As it turns out, except for a solid third quarter drive in which the Patriots killed some serious clock and extended their lead to 20-3, there werent’ many moments where the Patriots looked all that good. Thankfully, on a day where San Diego was flat-out awful, “not that good” was enough for a win. Some observations…
Special Teams comes up big again – Obviously the big story will be the Chargers’ false start penalty which turned a 45 yard field goal into a 50 yarder, which was subsequently missed. However, enough can’t be said for New England’s special teams. The Ghost came up big, nailing all three of his field goals. While they didn’t have any big “game changing” plays like in weeks past, this continues to be an area of strength for the Pats.
Heads in the game – There were certainly a plethora of mistakes by the Chargers, but to the Patriots’ credit, they were alert enough to capitalize on those opportunities. The Bolts fumbled four times, and the Patriots recovered all three that they had a legitimate chance at. When Richard Goodman thoughtlessly tossed the ball away after making his catch, James Sanders was all over it. When Jacob Hester didn’t think to go after the botched lateral pass, Rob NInkovich did. Again, a lot will be made of San Diego’s utter stupidity, but New England deserves some credit for being alert enough to make the Chargers pay for those mistakes.
Merriweather not backing down – Brandon Merriweather certainly doesn’t seem to be intimidated by his $50k fine from last week’s hit against Todd Heap. Merriweather absolutely nailed (cleanly) Patrick Crayton in the 1st quarter when he caught a ball over the middle.
Tight Ends make a difference – When the Patriots needed to move the ball down field, Aaron Hernandez was once again Brady’s man. When New England needed a big play in the red zone, it was Big Rob Gronk hauling in the team’s first TD pass. In a game in which Welker and Branch largely struggled, it was the rookies who kept the offense alive.
O-line Exposed – Brady had managed to keep his jersey clean for most of the first five games. In fact, the offensive line had done such a good job, that I had actually begun contemplating whether or not the Patriots should even play Logan Mankins should he sign his tender in a few weeks. Needless to say, after the mauling that Brady received today, I’ll be very happy to see Mankins back on the field, regardless of whether I think he’s a whiner.
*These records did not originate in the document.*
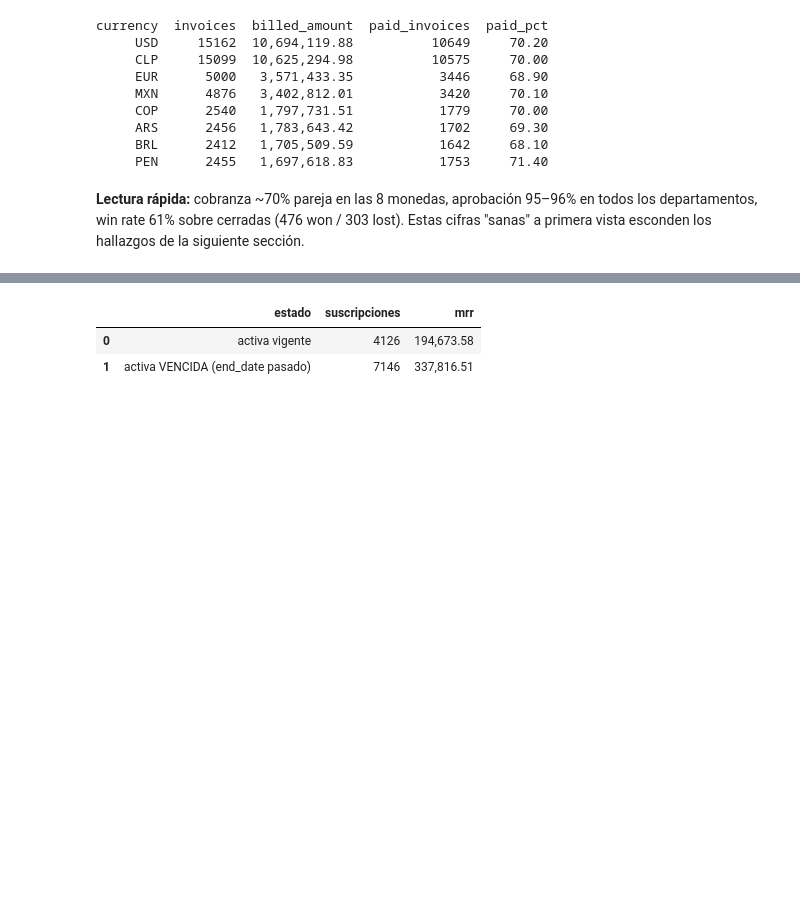
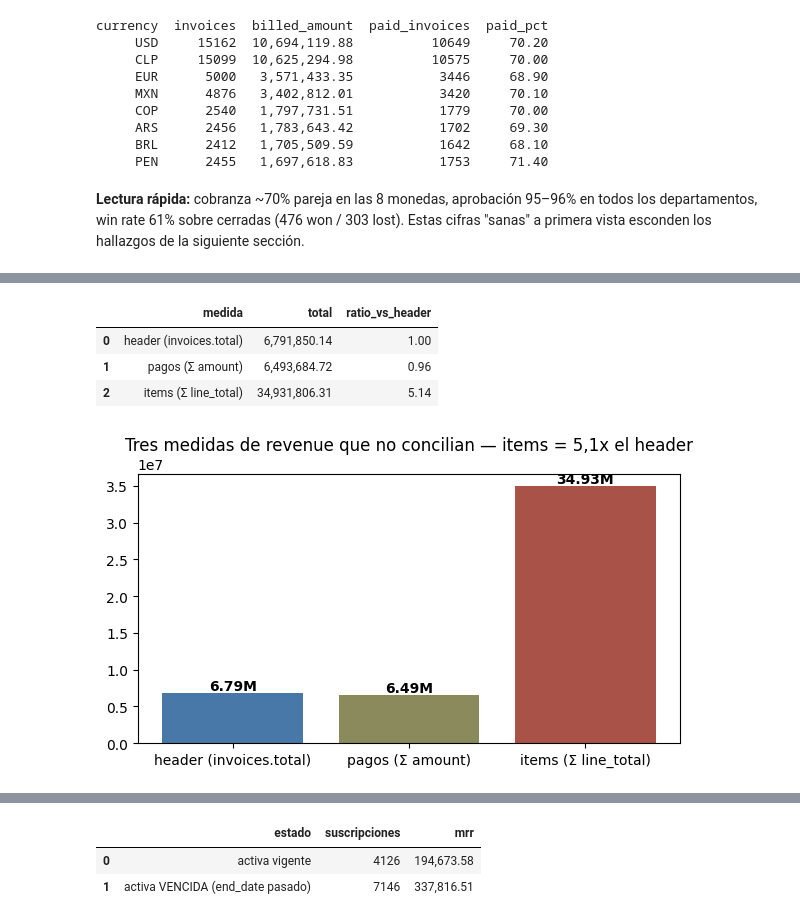
Before and after one commit to jazidovandod-gif/CRM-BILLING-UNIVERSIDAD-pipeline, a Jupyter notebook: notebooks/02_pipeline_y_kpis.ipynb, the cells around one changed output, grey strips where cells are left out. Drawn from its saved outputs; the diff is of its cells as text; code cells hidden in the pictures; blank space fills up the shorter version.

```diff
--- a/notebooks/02_pipeline_y_kpis.ipynb
+++ b/notebooks/02_pipeline_y_kpis.ipynb
@@ -204,0 +209,20 @@ Los marcados 🎲 son patrones que delatan al generador sintético — se report
+# %%
+medidas = q('''
+    SELECT 'header (invoices.total)' AS medida, sum(total_reported) AS total FROM silver.billing_invoices
+    UNION ALL SELECT 'pagos (Σ amount)', sum(amount) FROM silver.billing_payments
+    UNION ALL SELECT 'items (Σ line_total)', sum(line_total) FROM silver.billing_invoice_items''')
+medidas['ratio_vs_header'] = medidas.total / medidas.total.iloc[0]
+display(medidas)
+
+fig, ax = plt.subplots(figsize=(7, 3.5))
+ax.bar(medidas.medida, medidas.total, color=['#4878a8', '#8a8a5c', '#a85248'])
+for i, v in enumerate(medidas.total):
+    ax.text(i, v, f'{v/1e6:.2f}M', ha='center', va='bottom', fontweight='bold')
+ax.set_title('Tres medidas de revenue que no concilian — items = 5,1x el header')
+plt.show()
+# %% [output]
+|  | medida | total | ratio_vs_header |
+| 0 | header (invoices.total) | 6,791,850.14 | 1.00 |
+| 1 | pagos (Σ amount) | 6,493,684.72 | 0.96 |
+| 2 | items (Σ line_total) | 34,931,806.31 | 5.14 |
+[figure, added]
```
Also changed, not shown: parts of 4 cells of this notebook, 2 other files.
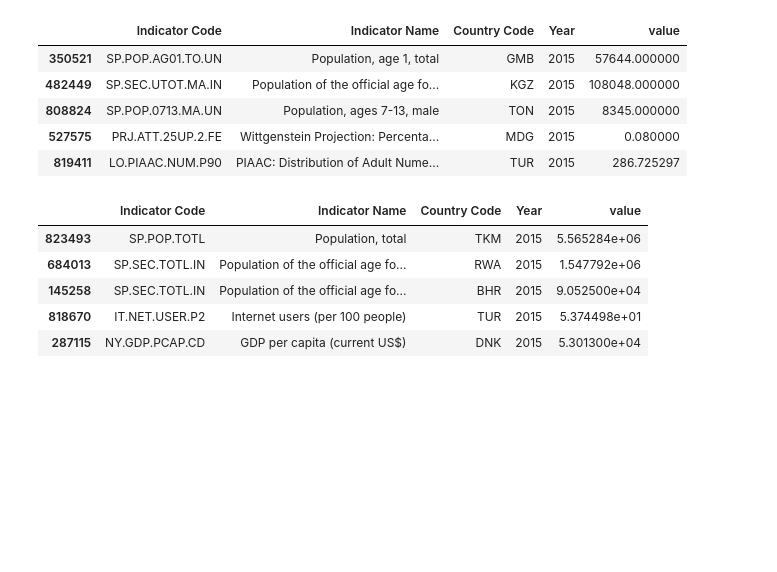
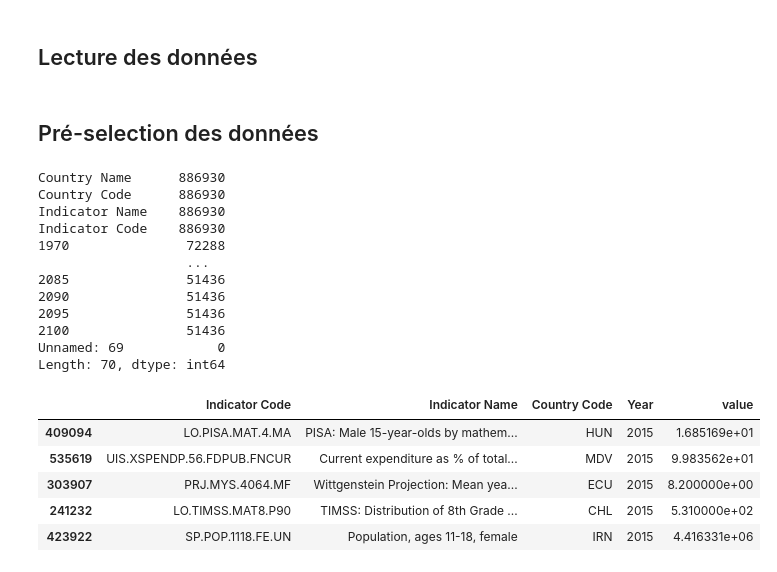
Before and after one commit to axibord/Data_Science, a Jupyter notebook: Test_solo2.ipynb, the cells around one changed output. Cells and saved outputs as stored; diff of their text form; code cells hidden in the pictures; blank space fills up the shorter version.

```diff
--- a/Test_solo2.ipynb
+++ b/Test_solo2.ipynb
@@ -1,42 +1,60 @@
 # %%
-import os   #cette ligneet celle du dessous sonts sensées trouver la pathing du fichier csv qu'on veut ouvrir avec PANDAS
-os.getcwd()
-%matplotlib inline
+# import os   #cette ligneet celle du dessous sonts sensées trouver la pathing du fichier csv qu'on veut ouvrir avec PANDAS
+# os.getcwd()
 import numpy as np
 import pandas as pd
 import statsmodels.api as sm
 %matplotlib inline
 import matplotlib.pyplot as plt
 import seaborn as sns
-from random import randint
-from enum import Enum
-import collections, numpy # count the occurrence of certain item in an ndarray in Python
 sns.set()
 
-pd.options.display.max_rows = 10000
+# pd.options.display.max_rows = 10000
 
 from IPython.core.interactiveshell import InteractiveShell
 InteractiveShell.ast_node_interactivity = "all"
+# %% [markdown]
+## Lecture des données
 # %%
 # Lecture de notre data pricipal :
 
 data = pd.read_csv('data/EdStatsData.csv')
+# %% [markdown]
+## Pré-selection des données
 # %%
+# On remarque que l'année 2015 est la plus remplie et la plus récente au meme temps, donc je decide de selectionner l'année 2015 pour l'étude
+data.count()
+
 # Selection des data pour l'année 2015:
 
 data = data.drop(['Country Name','Unnamed: 69'], axis=1)
 data = data.drop(data.loc[:,'1970':'2014'], axis=1)
 data = data.drop(data.loc[:,'2016':'2100'], axis=1)
+
+#creation d'une colone supplementaire 'Year' et "value" pour avoir l'année et sa valeur separemment
 data = pd.melt(data,id_vars = ['Indicator Code','Indicator Name','Country Code',],var_name='Year')
 
-# on drop seulement un seul indicateur d'un pays et pas tout les indics du pays
+# on drop les indicateurs qui n'ont aucune valeurs renseigné pour cette année, on peut faire cela car on étudie sur une année seulement donc d'autre cas il faudra choisir
+# combien de valeurs null qu'on peut se permetrre avec thresh =
 data = data.dropna()
 
 data.sample(5)
 # %% [output]
+Country Name      886930
+Country Code      886930
+Indicator Name    886930
+Indicator Code    886930
+1970               72288
+                   ...
+2085               51436
+2090               51436
+2095               51436
+2100               51436
+Unnamed: 69            0
+Length: 70, dtype: int64
 |  | Indicator Code | Indicator Name | Country Code | Year | value |
-| 350521 | SP.POP.AG01.TO.UN | Population, age 1, total | GMB | 2015 | 57644.000000 |
-| 482449 | SP.SEC.UTOT.MA.IN | Population of the official age fo... | KGZ | 2015 | 108048.000000 |
-| 808824 | SP.POP.0713.MA.UN | Population, ages 7-13, male | TON | 2015 | 8345.000000 |
-| 527575 | PRJ.ATT.25UP.2.FE | Wittgenstein Projection: Percenta... | MDG | 2015 | 0.080000 |
-| 819411 | LO.PIAAC.NUM.P90 | PIAAC: Distribution of Adult Nume... | TUR | 2015 | 286.725297 |
+| 409094 | LO.PISA.MAT.4.MA | PISA: Male 15-year-olds by mathem... | HUN | 2015 | 1.685169e+01 |
+| 535619 | UIS.XSPENDP.56.FDPUB.FNCUR | Current expenditure as % of total... | MDV | 2015 | 9.983562e+01 |
+| 303907 | PRJ.MYS.4064.MF | Wittgenstein Projection: Mean yea... | ECU | 2015 | 8.200000e+00 |
+| 241232 | LO.TIMSS.MAT8.P90 | TIMSS: Distribution of 8th Grade ... | CHL | 2015 | 5.310000e+02 |
+| 423922 | SP.POP.1118.FE.UN | Population, ages 11-18, female | IRN | 2015 | 4.416331e+06 |
@@ -47,24 +60,0 @@ data.sample(5)
-# %%
-# L'idée ici c'est de prendre les indicateurs qui se sont repeter au moins 70% du nombres de pays disponible ( dans notre cas 242)
-
-data=data.groupby('Indicator Code').filter(lambda x: x['Indicator Code'].size>130)
-
-# Je selectionne les indicateurs interessants et qui ont la fréquence d'apparition la plus elevée(voir en haut)
-
-test = data.loc[data['Indicator Code'].isin(['SP.POP.TOTL', 'IT.NET.USER.P2','SP.SEC.TOTL.IN',
-                                         'NY.GDP.PCAP.CD','SP.SEC.TOTL.IN',
-                                         'SP.POP.1524.TO.UN','PRJ.POP.ALL.3.MF','PRJ.POP.ALL.4.MF'])]
-
-# j'ai visualiser avec un value counts les pays et j'enleve ceux qui se sont repetés moins6 fois car jai 8 indics pricipaux
-
-
-test = test.groupby(['Country Code']).filter(lambda x : x['Country Code'].size>6)
-
-test.sort_values('Country Code').sample(5)
-# %% [output]
-|  | Indicator Code | Indicator Name | Country Code | Year | value |
-| 823493 | SP.POP.TOTL | Population, total | TKM | 2015 | 5.565284e+06 |
-| 684013 | SP.SEC.TOTL.IN | Population of the official age fo... | RWA | 2015 | 1.547792e+06 |
-| 145258 | SP.SEC.TOTL.IN | Population of the official age fo... | BHR | 2015 | 9.052500e+04 |
-| 818670 | IT.NET.USER.P2 | Internet users (per 100 people) | TUR | 2015 | 5.374498e+01 |
-| 287115 | NY.GDP.PCAP.CD | GDP per capita (current US$) | DNK | 2015 | 5.301300e+04 |
```
Also changed, not shown: parts of 17 cells of this notebook.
Pass Rush looking strong – Perhaps the biggest concern heading into this season was New England’s ability to generate a pass rush. This was an area that the team really struggled at last year and there didn’t seem to be much done to address it. Well, it turns out that even without Ty Warren, the Patriots front seven have been able to pressure opposing QB’s. Today they looked especially good, piling up two sacks and lots of hurries on Philip Rivers. Now if only the supposedly “strong” secondary that this team was supposed to have would show up…
Yet another blown 4th and short – After New England’s 4th and 2 debacle against the Colts last season, I thought Belichick’s decision to go for the kill on 4th and 1 from his own 49 was interesting. On one hand, if the Patriots get that yard, the game is essentially over. If they punt, there’s a decent chance that the Chargers move down the field and tie the game on a field goal. If they went for it and failed to convert, there was the very scary possibility that San Diego could go 49 yards in two minutes and score the game-winning touchdown.
Personally, I was totally for the decision to go for it on 4th and 1 , just like I was for the Indy 4th and 2. However, like last season I did not like the play call at all. In today’s situation, moving the ball backwards to BJGE essentially meant that he would have to gain about three yards on the play. San Diego was all over him and actually knocked him for a loss. I also didn’t particularly like the decision to have Woodhead run the ball on 2nd and 2 on that same drive. I’m a huge fan of Danny, but in that situation, I think going to a power back in that situation would have been more effective than the 5′ 7 and 3/4″ Woodhead. Thankfully, the Pats won and none of this matters.
The big question – The Pats escaped San Diego with a win and are sitting pretty at 5-1, tied with the Jets atop the AFC East and AFC in general. What’s really got me worried though is Patrick Chung’s knee injury. Chung has been a huge playmaker for this team and losing him would be a big blow to both this season and his development as a player. Fingers crossed, my friends.